* **Required work**
Reproduce the entries verbatim; no pictures.

* **Data excerpts**
▬▬▬▬▬▬▬▬▬▬
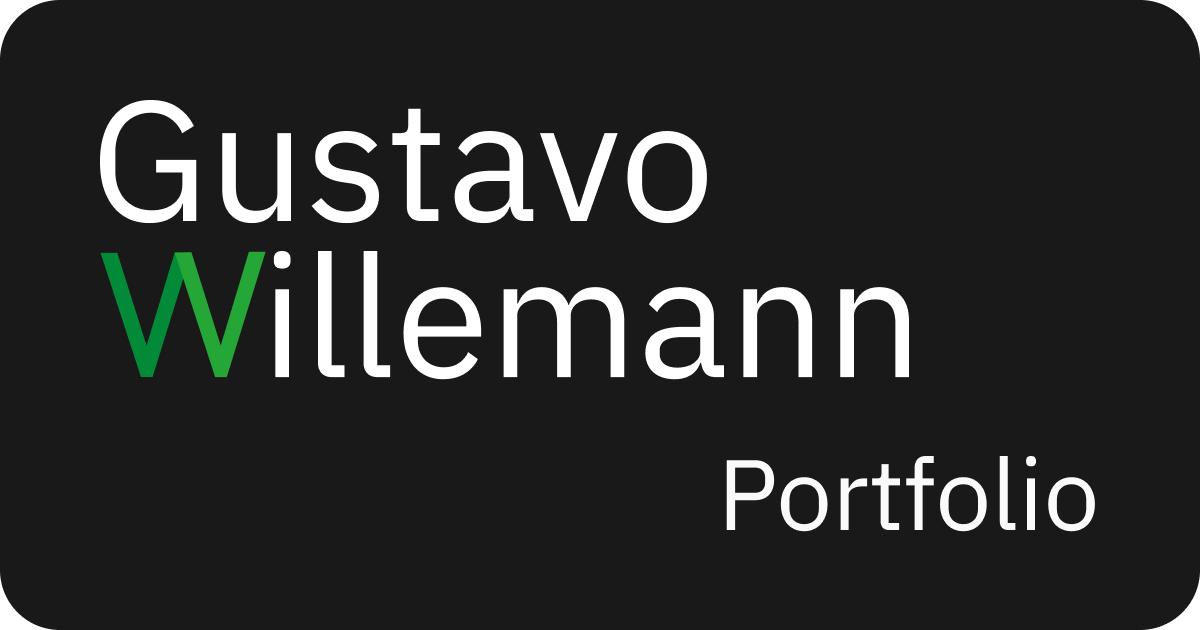
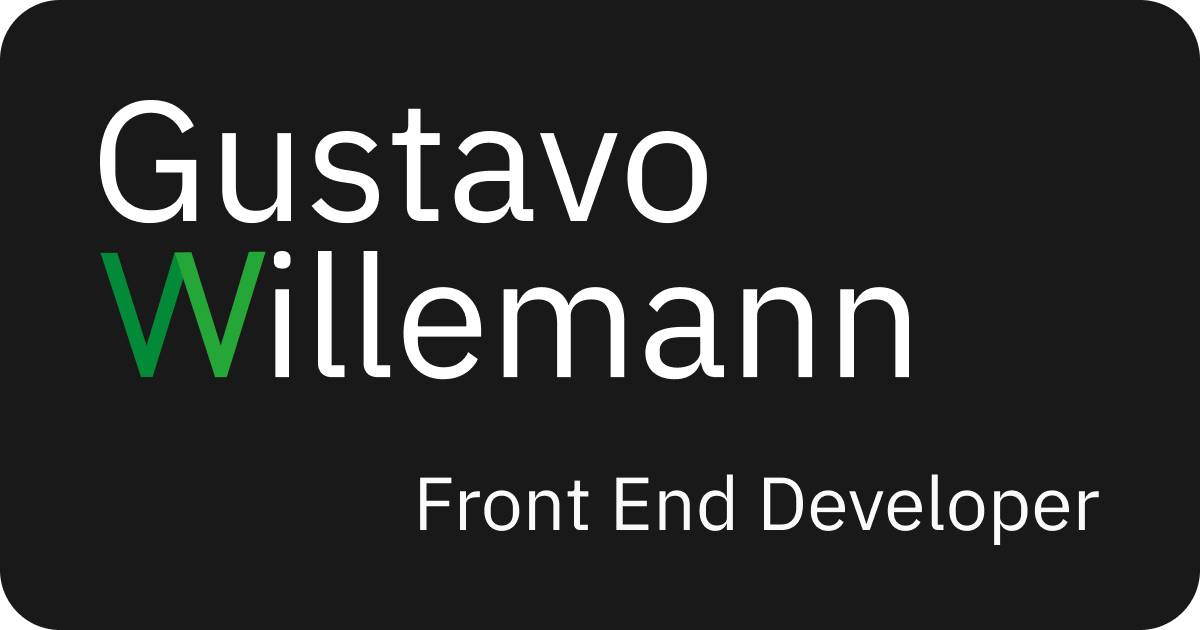
feat(SEO): meta tags updated

Changed region(s): [[0.3392, 0.7238, 0.925, 0.8444]]

diff --git a/src/components/Meta/SEO/index.tsx b/src/components/Meta/SEO/index.tsx
@@ -7,8 +7,14 @@ type SEOProps = { pageTitle?: string };
 export default function SEO({ pageTitle }: SEOProps) {
   const router = useRouter();
   const { t } = useTranslation({
-    en: { description: "Gustavo Willemann's portfolio"},
-    pt: { description: 'Portfólio de Gustavo Willemann'},
+    en: {
+      description: "Front-end developer portfolio and articles",
+      siteCardAlt: "Card that reads Gustavo Willemann - Front-end developer"
+    },
+    pt: {
+      description: 'Portfólio e artigos de desenvolvimento Front-end',
+      siteCardAlt: 'Cartão onde se lê Gustavo Willemann - Desenvolvedor front-end'
+    },
   });
   
   const { locale } = router;
@@ -23,6 +29,7 @@ export default function SEO({ pageTitle }: SEOProps) {
       <title>{title}</title>
       <meta name="title" content={title} />
       <meta name="description" content={t('description')} />
+      <meta name="theme-color" content="black" />
       <link rel="icon" href="/logo.svg" />
 
       {/* Open Graph / Facebook */}
@@ -31,6 +38,9 @@ export default function SEO({ pageTitle }: SEOProps) {
       <meta property="og:title" content={title} />
       <meta property="og:description" content={t('description')} />
       <meta property="og:image" content={imagePath} />
+      <meta property="og:image:alt" content={t('siteCardAlt')} />
+      <meta property="og:image:width" content="1200" />
+      <meta property="og:image:height" content="630" />
 
       {/* Twitter */}
       <meta property="twitter:card" content="summary_large_image" />
@@ -38,6 +48,9 @@ export default function SEO({ pageTitle }: SEOProps) {
       <meta property="twitter:title" content={title} />
       <meta property="twitter:description" content={t('description')} />
       <meta property="twitter:image" content={imagePath} />
+      <meta property="twitter:image:alt" content={t('siteCardAlt')} />
+      <meta property="twitter:image:width" content="1200" />
+      <meta property="twitter:image:height" content="630" />
     </Head>
   );
 }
▬▬▬▬▬▬▬▬▬▬
* **Response below**
feat(SEO): meta tags updated

Changed region(s): [[0.3392, 0.7238, 0.925, 0.8444]]

diff --git a/src/components/Meta/SEO/index.tsx b/src/components/Meta/SEO/index.tsx
@@ -7,8 +7,14 @@ type SEOProps = { pageTitle?: string };
 export default function SEO({ pageTitle }: SEOProps) {
   const router = useRouter();
   const { t } = useTranslation({
-    en: { description: "Gustavo Willemann's portfolio"},
-    pt: { description: 'Portfólio de Gustavo Willemann'},
+    en: {
+      description: "Front-end developer portfolio and articles",
+      siteCardAlt: "Card that reads Gustavo Willemann - Front-end developer"
+    },
+    pt: {
+      description: 'Portfólio e artigos de desenvolvimento Front-end',
+      siteCardAlt: 'Cartão onde se lê Gustavo Willemann - Desenvolvedor front-end'
+    },
   });
   
   const { locale } = router;
@@ -23,6 +29,7 @@ export default function SEO({ pageTitle }: SEOProps) {
       <title>{title}</title>
       <meta name="title" content={title} />
       <meta name="description" content={t('description')} />
+      <meta name="theme-color" content="black" />
       <link rel="icon" href="/logo.svg" />
 
       {/* Open Graph / Facebook */}
@@ -31,6 +38,9 @@ export default function SEO({ pageTitle }: SEOProps) {
       <meta property="og:title" content={title} />
       <meta property="og:description" content={t('description')} />
       <meta property="og:image" content={imagePath} />
+      <meta property="og:image:alt" content={t('siteCardAlt')} />
+      <meta property="og:image:width" content="1200" />
+      <meta property="og:image:height" content="630" />
 
       {/* Twitter */}
       <meta property="twitter:card" content="summary_large_image" />
@@ -38,6 +48,9 @@ export default function SEO({ pageTitle }: SEOProps) {
       <meta property="twitter:title" content={title} />
       <meta property="twitter:description" content={t('description')} />
       <meta property="twitter:image" content={imagePath} />
+      <meta property="twitter:image:alt" content={t('siteCardAlt')} />
+      <meta property="twitter:image:width" content="1200" />
+      <meta property="twitter:image:height" content="630" />
     </Head>
   );
 }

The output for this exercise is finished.